§ Required work
For each entry below, output it exactly as it stands.

BEGIN The data

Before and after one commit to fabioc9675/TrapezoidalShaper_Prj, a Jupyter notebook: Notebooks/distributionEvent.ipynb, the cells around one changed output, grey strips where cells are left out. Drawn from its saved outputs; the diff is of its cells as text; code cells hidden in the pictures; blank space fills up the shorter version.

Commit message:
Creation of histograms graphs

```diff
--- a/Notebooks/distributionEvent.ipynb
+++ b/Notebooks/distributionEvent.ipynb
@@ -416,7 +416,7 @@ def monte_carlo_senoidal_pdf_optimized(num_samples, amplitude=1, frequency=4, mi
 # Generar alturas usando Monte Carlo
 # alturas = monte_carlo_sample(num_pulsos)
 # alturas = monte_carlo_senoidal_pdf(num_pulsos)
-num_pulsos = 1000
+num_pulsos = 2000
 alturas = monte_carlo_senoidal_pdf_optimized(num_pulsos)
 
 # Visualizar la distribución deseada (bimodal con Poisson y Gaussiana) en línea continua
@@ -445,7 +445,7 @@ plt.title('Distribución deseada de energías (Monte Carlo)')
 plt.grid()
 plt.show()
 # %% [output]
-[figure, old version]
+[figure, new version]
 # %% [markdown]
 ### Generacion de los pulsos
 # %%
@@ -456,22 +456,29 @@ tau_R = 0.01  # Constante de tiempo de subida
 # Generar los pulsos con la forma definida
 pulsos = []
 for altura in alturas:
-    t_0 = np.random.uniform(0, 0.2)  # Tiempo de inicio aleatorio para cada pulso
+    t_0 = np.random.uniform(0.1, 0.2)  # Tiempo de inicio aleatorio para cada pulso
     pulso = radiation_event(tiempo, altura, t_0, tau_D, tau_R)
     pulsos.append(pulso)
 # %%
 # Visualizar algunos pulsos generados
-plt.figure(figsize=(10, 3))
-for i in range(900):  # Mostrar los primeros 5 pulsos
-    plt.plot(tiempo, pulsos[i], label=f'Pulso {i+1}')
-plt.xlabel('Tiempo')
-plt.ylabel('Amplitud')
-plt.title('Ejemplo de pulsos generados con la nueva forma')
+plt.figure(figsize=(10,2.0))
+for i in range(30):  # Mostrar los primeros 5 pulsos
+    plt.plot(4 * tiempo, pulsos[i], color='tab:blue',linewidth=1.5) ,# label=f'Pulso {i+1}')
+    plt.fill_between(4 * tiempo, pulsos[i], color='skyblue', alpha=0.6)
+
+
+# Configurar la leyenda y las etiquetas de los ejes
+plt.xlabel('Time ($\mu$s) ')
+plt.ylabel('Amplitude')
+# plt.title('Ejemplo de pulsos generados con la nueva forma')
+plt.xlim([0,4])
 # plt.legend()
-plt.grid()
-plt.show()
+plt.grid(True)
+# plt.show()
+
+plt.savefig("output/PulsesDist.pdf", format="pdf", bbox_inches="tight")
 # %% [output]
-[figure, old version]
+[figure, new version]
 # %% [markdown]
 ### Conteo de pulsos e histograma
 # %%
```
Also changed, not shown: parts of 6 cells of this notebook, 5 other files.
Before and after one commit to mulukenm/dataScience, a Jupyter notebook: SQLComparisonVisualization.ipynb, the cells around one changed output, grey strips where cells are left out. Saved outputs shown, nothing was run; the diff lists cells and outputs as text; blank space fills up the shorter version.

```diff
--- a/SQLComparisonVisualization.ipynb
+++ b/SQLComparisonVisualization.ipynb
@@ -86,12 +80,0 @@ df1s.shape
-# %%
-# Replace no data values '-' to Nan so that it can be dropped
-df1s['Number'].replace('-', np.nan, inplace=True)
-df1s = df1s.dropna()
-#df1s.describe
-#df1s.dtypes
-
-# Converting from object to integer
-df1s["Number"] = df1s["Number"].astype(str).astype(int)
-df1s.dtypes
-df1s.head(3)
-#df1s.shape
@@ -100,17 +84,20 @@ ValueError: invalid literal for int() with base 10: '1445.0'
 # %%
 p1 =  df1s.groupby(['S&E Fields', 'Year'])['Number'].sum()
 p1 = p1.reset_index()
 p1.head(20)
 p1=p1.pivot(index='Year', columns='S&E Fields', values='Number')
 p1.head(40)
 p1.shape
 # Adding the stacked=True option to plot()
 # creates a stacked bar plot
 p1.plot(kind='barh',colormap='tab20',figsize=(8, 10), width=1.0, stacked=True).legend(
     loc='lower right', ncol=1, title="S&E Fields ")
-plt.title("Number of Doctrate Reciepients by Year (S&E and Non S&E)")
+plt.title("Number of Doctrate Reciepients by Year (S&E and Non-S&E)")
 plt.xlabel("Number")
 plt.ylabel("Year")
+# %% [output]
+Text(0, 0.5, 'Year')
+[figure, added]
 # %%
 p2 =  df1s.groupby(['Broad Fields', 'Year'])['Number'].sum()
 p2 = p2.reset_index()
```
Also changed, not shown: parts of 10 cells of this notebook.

END The data

§ Finished exercise
Before and after one commit to fabioc9675/TrapezoidalShaper_Prj, a Jupyter notebook: Notebooks/distributionEvent.ipynb, the cells around one changed output, grey strips where cells are left out. Drawn from its saved outputs; the diff is of its cells as text; code cells hidden in the pictures; blank space fills up the shorter version.

Commit message:
Creation of histograms graphs

```diff
--- a/Notebooks/distributionEvent.ipynb
+++ b/Notebooks/distributionEvent.ipynb
@@ -416,7 +416,7 @@ def monte_carlo_senoidal_pdf_optimized(num_samples, amplitude=1, frequency=4, mi
 # Generar alturas usando Monte Carlo
 # alturas = monte_carlo_sample(num_pulsos)
 # alturas = monte_carlo_senoidal_pdf(num_pulsos)
-num_pulsos = 1000
+num_pulsos = 2000
 alturas = monte_carlo_senoidal_pdf_optimized(num_pulsos)
 
 # Visualizar la distribución deseada (bimodal con Poisson y Gaussiana) en línea continua
@@ -445,7 +445,7 @@ plt.title('Distribución deseada de energías (Monte Carlo)')
 plt.grid()
 plt.show()
 # %% [output]
-[figure, old version]
+[figure, new version]
 # %% [markdown]
 ### Generacion de los pulsos
 # %%
@@ -456,22 +456,29 @@ tau_R = 0.01  # Constante de tiempo de subida
 # Generar los pulsos con la forma definida
 pulsos = []
 for altura in alturas:
-    t_0 = np.random.uniform(0, 0.2)  # Tiempo de inicio aleatorio para cada pulso
+    t_0 = np.random.uniform(0.1, 0.2)  # Tiempo de inicio aleatorio para cada pulso
     pulso = radiation_event(tiempo, altura, t_0, tau_D, tau_R)
     pulsos.append(pulso)
 # %%
 # Visualizar algunos pulsos generados
-plt.figure(figsize=(10, 3))
-for i in range(900):  # Mostrar los primeros 5 pulsos
-    plt.plot(tiempo, pulsos[i], label=f'Pulso {i+1}')
-plt.xlabel('Tiempo')
-plt.ylabel('Amplitud')
-plt.title('Ejemplo de pulsos generados con la nueva forma')
+plt.figure(figsize=(10,2.0))
+for i in range(30):  # Mostrar los primeros 5 pulsos
+    plt.plot(4 * tiempo, pulsos[i], color='tab:blue',linewidth=1.5) ,# label=f'Pulso {i+1}')
+    plt.fill_between(4 * tiempo, pulsos[i], color='skyblue', alpha=0.6)
+
+
+# Configurar la leyenda y las etiquetas de los ejes
+plt.xlabel('Time ($\mu$s) ')
+plt.ylabel('Amplitude')
+# plt.title('Ejemplo de pulsos generados con la nueva forma')
+plt.xlim([0,4])
 # plt.legend()
-plt.grid()
-plt.show()
+plt.grid(True)
+# plt.show()
+
+plt.savefig("output/PulsesDist.pdf", format="pdf", bbox_inches="tight")
 # %% [output]
-[figure, old version]
+[figure, new version]
 # %% [markdown]
 ### Conteo de pulsos e histograma
 # %%
```
Also changed, not shown: parts of 6 cells of this notebook, 5 other files.
Before and after one commit to mulukenm/dataScience, a Jupyter notebook: SQLComparisonVisualization.ipynb, the cells around one changed output, grey strips where cells are left out. Saved outputs shown, nothing was run; the diff lists cells and outputs as text; blank space fills up the shorter version.

```diff
--- a/SQLComparisonVisualization.ipynb
+++ b/SQLComparisonVisualization.ipynb
@@ -86,12 +80,0 @@ df1s.shape
-# %%
-# Replace no data values '-' to Nan so that it can be dropped
-df1s['Number'].replace('-', np.nan, inplace=True)
-df1s = df1s.dropna()
-#df1s.describe
-#df1s.dtypes
-
-# Converting from object to integer
-df1s["Number"] = df1s["Number"].astype(str).astype(int)
-df1s.dtypes
-df1s.head(3)
-#df1s.shape
@@ -100,17 +84,20 @@ ValueError: invalid literal for int() with base 10: '1445.0'
 # %%
 p1 =  df1s.groupby(['S&E Fields', 'Year'])['Number'].sum()
 p1 = p1.reset_index()
 p1.head(20)
 p1=p1.pivot(index='Year', columns='S&E Fields', values='Number')
 p1.head(40)
 p1.shape
 # Adding the stacked=True option to plot()
 # creates a stacked bar plot
 p1.plot(kind='barh',colormap='tab20',figsize=(8, 10), width=1.0, stacked=True).legend(
     loc='lower right', ncol=1, title="S&E Fields ")
-plt.title("Number of Doctrate Reciepients by Year (S&E and Non S&E)")
+plt.title("Number of Doctrate Reciepients by Year (S&E and Non-S&E)")
 plt.xlabel("Number")
 plt.ylabel("Year")
+# %% [output]
+Text(0, 0.5, 'Year')
+[figure, added]
 # %%
 p2 =  df1s.groupby(['Broad Fields', 'Year'])['Number'].sum()
 p2 = p2.reset_index()
```
Also changed, not shown: parts of 10 cells of this notebook.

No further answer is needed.